Prior to the redesign, hourly headcounts of students in the library were at about 24. Now it’s closer to 200 on any daily basis, and nearly double that during midterms and finals weeks. DeLaMare focuses on co-creation, not consumption but collaboration. Librarians there want you to think of it as a “knowledge center” and NOT a library. Imagine that.
Collaboration, Discussion & Engagement
Tod Colgrove, speaks at TEDxReno on the topic of how can libraries of the present be influenced by those of the past. Check out this video where he talks about images of the Great Library at Alexandria—where you see more people than books in the space. People engaging in conversation is at the heart of where knowledge happens, NOT in the dusty scrolls. What a striking image when talking about libraries as places where knowledge happens through community, not simply library space—as repository for books.
To some, librarians seem so afraid of change and trying new things because we make it our profession to know where to find answers. We are the go-to-people if you need-to-know. But sometimes… just sometimes… it’s OK to try a few new things and here’s an example of a library that was willing to do just that in favoring the students over the collection and look at the fun they’re having.
American Library Association. (2013, February 6). Manufacturing makerspaces. American Libraries Magazine. Retrieved fromhttp://www.americanlibrariesmagazine.org/article/manufacturing-makerspaces
Colegrove, T. (2013, June). Libraries of the Future: Tod Colegrove at TEDxReno [Video File]. Retrieved from http://www.youtube.com/watch?v=RvE0gHhK3ss&feature=youtu.be
Ray, K.L. (2013, October 4). Knowledge creation and the expanding role of the 21st century library. Connecting the Dots of Creative Innovation. Symposium conducted at the meeting of Special Libraries Association: San Diego Chapter, San Diego, California.
Zurier, S. (2013, May 8). College libraries transition to high-tech learning centers. EdTech Magazine. Retrieved from http://www.edtechmagazine.com/higher/article/2013/05/college-libraries-transition-high-tech-learning-centers
Zemirah Lee is a graduate student at the San Jose State University School of Library and Information Science, graduating in May 2014. She also works as a Project Manager on an IMLS grant-funded research project studying young adult spaces in public libraries.
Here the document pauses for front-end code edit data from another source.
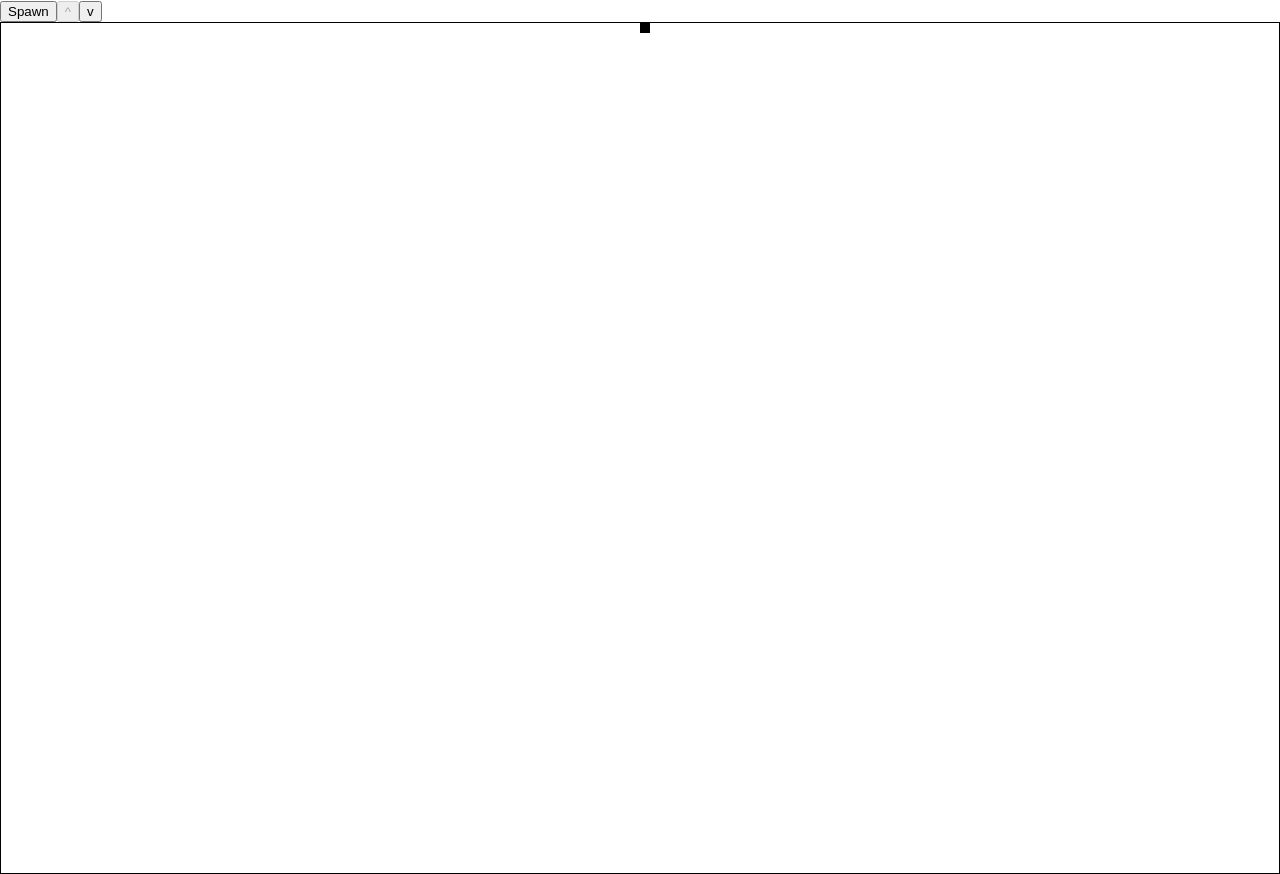
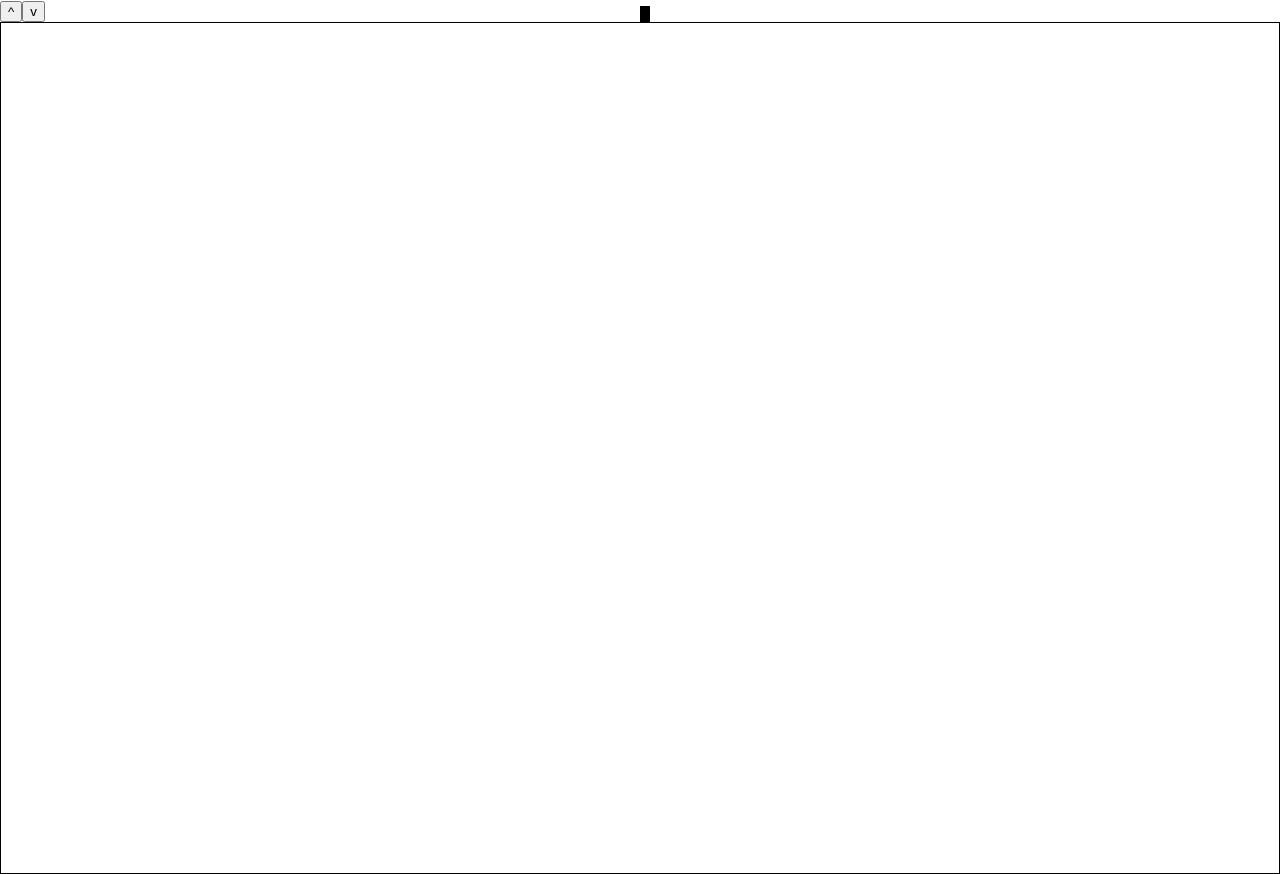
Before and after one commit to Rokio117/gone-fishin-afk-test, a React (Create React App) app: page / in a window 1280 px wide. Built offline with nearby package versions, Linux system fonts and the light colour scheme.

Commit message:
save all

```diff
--- a/src/App.js
+++ b/src/App.js
@@ -3,9 +3,10 @@ import React from "react";
 import "./App.css";
 import "./components/fishing-test";
 import FishTest from "./components/fishing-test";
+import FishTestTwo from "./components/fish-test-two";
 
 function App() {
-  return <FishTest />;
+  return <FishTestTwo />;
 }
 
 export default App;
--- /dev/null
+++ b/src/components/fish-test-two.css
@@ -0,0 +1,172 @@
+@keyframes swim {
+  0% {
+    left: 100%;
+  }
+  100% {
+    left: -10%;
+  }
+}
+
+@keyframes d3 {
+  0% {
+    top: -2%;
+  }
+  100% {
+    top: 3%;
+  }
+}
+
+@keyframes d8 {
+  0% {
+    top: 3%;
+  }
+  100% {
+    top: 8%;
+  }
+}
+
+@keyframes d13 {
+  0% {
+    top: 8%;
+  }
+  100% {
+    top: 13%;
+  }
+}
+@keyframes d18 {
+  0% {
+    top: 13%;
+  }
+  100% {
+    top: 18%;
+  }
+}
+@keyframes d23 {
+  0% {
+    top: 18%;
+  }
+  100% {
+    top: 23%;
+  }
+}
+@keyframes d28 {
+  0% {
+    top: 23%;
+  }
+  100% {
+    top: 28%;
+  }
+}
+@keyframes d33 {
+  0% {
+    top: 28%;
+  }
+  100% {
+    top: 33%;
+  }
+}
+@keyframes d38 {
+  0% {
+    top: 33%;
+  }
+  100% {
+    top: 38%;
+  }
+}
+@keyframes d43 {
+  0% {
+    top: 38%;
+  }
+  100% {
+    top: 43%;
+  }
+}
+@keyframes d48 {
+  0% {
+    top: 43%;
+  }
+  100% {
+    top: 48%;
+  }
+}
+@keyframes d53 {
+  0% {
+    top: 48%;
+  }
+  100% {
+    top: 53%;
+  }
+}
+@keyframes d58 {
+  0% {
+    top: 53%;
+  }
+  100% {
+    top: 58%;
+  }
+}
+@keyframes d63 {
+  0% {
+    top: 58%;
+  }
+  100% {
+    top: 63%;
+  }
+}
+@keyframes d68 {
+  0% {
+    top: 63%;
+  }
+  100% {
+    top: 68%;
+  }
+}
+@keyframes d73 {
+  0% {
+    top: 68%;
+  }
+  100% {
+    top: 73%;
+  }
+}
+@keyframes d78 {
+  0% {
+    top: 73%;
+  }
+  100% {
+    top: 78%;
+  }
+}
+@keyframes d83 {
+  0% {
+    top: 78%;
+  }
+  100% {
+    top: 83%;
+  }
+}
+@keyframes d88 {
+  0% {
+    top: 83%;
+  }
+  100% {
+    top: 88%;
+  }
+}
+
+@keyframes d93 {
+  0% {
+    top: 88%;
+  }
+  100% {
+    top: 93%;
+  }
+}
+@keyframes d98 {
+  0% {
+    top: 93%;
+  }
+  100% {
+    top: 98%;
+  }
+}
--- /dev/null
+++ b/src/components/fish-test-two.js
@@ -0,0 +1,100 @@
+import React, { Component } from "react";
+import "./fish-test-two.css";
+import "./upAnimations.css";
+
+class FishTestTwo extends Component {
+  constructor(props) {
+    super(props);
+    this.state = {
+      lureTop: -2,
+      glasses: 50,
+      lureHeight: 2,
+      lureAnimation: false,
+      lureSpeed: 1,
+      moveDisabled: false
+    };
+  }
+  render() {
+    const animationFormat = () => {
+      if (this.state.lureAnimation) {
+        return `${this.state.lureAnimation} ${this.state.lureSpeed}s`;
+      } else return this.state.lureAnimation;
+    };
+    const lureStyles = {
+      display: "block",
+
+      height: `${this.state.lureHeight}%`,
+      width: "10px",
+      position: "relative",
+      left: `${this.state.glasses}%`,
+      top: `${this.state.lureTop}%`,
+      backgroundColor: "black",
+      animation: animationFormat(),
+      animationTimingFunction: "linear"
+    };
+
+    const animationChoice = direction => {
+      console.log(direction);
+      if (direction === "down") {
+        console.log("d", this.state.lureTop + 5);
+        return `d${this.state.lureTop + 5}`;
+      } else return `u${this.state.lureTop}`;
+    };
+
+    const lakeStyles = {
+      height: `850px`,
+
+      border: "1px solid black"
+    };
+
+    const raiseLure = () => {
+      if (this.state.lureTop >= 0) {
+        console.log("raised");
+        this.setState({
+          lureTop: this.state.lureTop - 5,
+          lureAnimation: `${animationChoice("up")}`
+        });
+      }
+    };
+
+    const lowerLure = () => {
+      if (this.state.lureTop <= 95) {
+        console.log("lowered");
+        this.setState({
+          lureTop: this.state.lureTop + 5,
+          lureAnimation: `${animationChoice("down")}`
+        });
+      }
+    };
+
+    const fishStyles = {};
+    return (
+      <>
+        <button
+          disabled={this.state.moveDisabled}
+          onClick={e => {
+            e.preventDefault();
+            raiseLure();
+          }}
+        >
+          ^
+        </button>
+        <button
+          disabled={this.state.moveDisabled}
+          onClick={e => {
+            e.preventDefault();
+
+            lowerLure();
+          }}
+        >
+          v
+        </button>
+        <div id="lake" style={lakeStyles}>
+          <div id="lure" style={lureStyles}></div>
+        </div>
+      </>
+    );
+  }
+}
+
+export default FishTestTwo;
--- /dev/null
+++ b/src/components/upAnimations.css
@@ -0,0 +1,164 @@
+@keyframes u3 {
+  0% {
+    top: 3%;
+  }
+  100% {
+    top: -2%;
+  }
+}
+
+@keyframes u8 {
+  0% {
+    top: 8%;
+  }
+  100% {
+    top: 3%;
+  }
+}
+
+@keyframes u13 {
+  0% {
+    top: 13%;
+  }
+  100% {
+    top: 8%;
+  }
+}
+@keyframes u18 {
+  0% {
+    top: 18%;
+  }
+  100% {
+    top: 13%;
+  }
+}
+@keyframes u23 {
+  0% {
+    top: 23%;
+  }
+  100% {
+    top: 18%;
+  }
+}
+@keyframes u28 {
+  0% {
+    top: 28%;
+  }
+  100% {
+    top: 23%;
+  }
+}
+@keyframes u33 {
+  0% {
+    top: 33%;
+  }
+  100% {
+    top: 28%;
+  }
+}
+@keyframes u38 {
+  0% {
+    top: 38%;
+  }
+  100% {
+    top: 33%;
+  }
+}
+@keyframes u43 {
+  0% {
+    top: 43%;
+  }
+  100% {
+    top: 38%;
+  }
+}
+@keyframes u48 {
+  0% {
+    top: 48%;
+  }
+  100% {
+    top: 43%;
+  }
+}
+
+@keyframes u53 {
+  0% {
+    top: 53%;
+  }
+  100% {
+    top: 48%;
+  }
+}
+@keyframes u58 {
+  0% {
+    top: 58%;
+  }
+  100% {
+    top: 53%;
+  }
+}
+@keyframes u63 {
+  0% {
+    top: 63%;
+  }
+  100% {
+    top: 58%;
+  }
+}
+@keyframes u68 {
+  0% {
+    top: 68%;
+  }
+  100% {
+    top: 63%;
+  }
+}
+@keyframes u73 {
+  0% {
+    top: 73%;
+  }
+  100% {
+    top: 68%;
+  }
+}
+@keyframes u78 {
+  0% {
+    top: 78%;
+  }
+  100% {
+    top: 73%;
+  }
+}
+@keyframes u83 {
+  0% {
+    top: 83%;
+  }
+  100% {
+    top: 78%;
+  }
+}
+@keyframes u88 {
+  0% {
+    top: 88%;
+  }
+  100% {
+    top: 83%;
+  }
+}
+
+@keyframes u93 {
+  0% {
+    top: 93%;
+  }
+  100% {
+    top: 88%;
+  }
+}
+@keyframes u98 {
+  0% {
+    top: 98%;
+  }
+  100% {
+    top: 93%;
+  }
+}
```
Zem lives in San Diego, California with her husband and three children.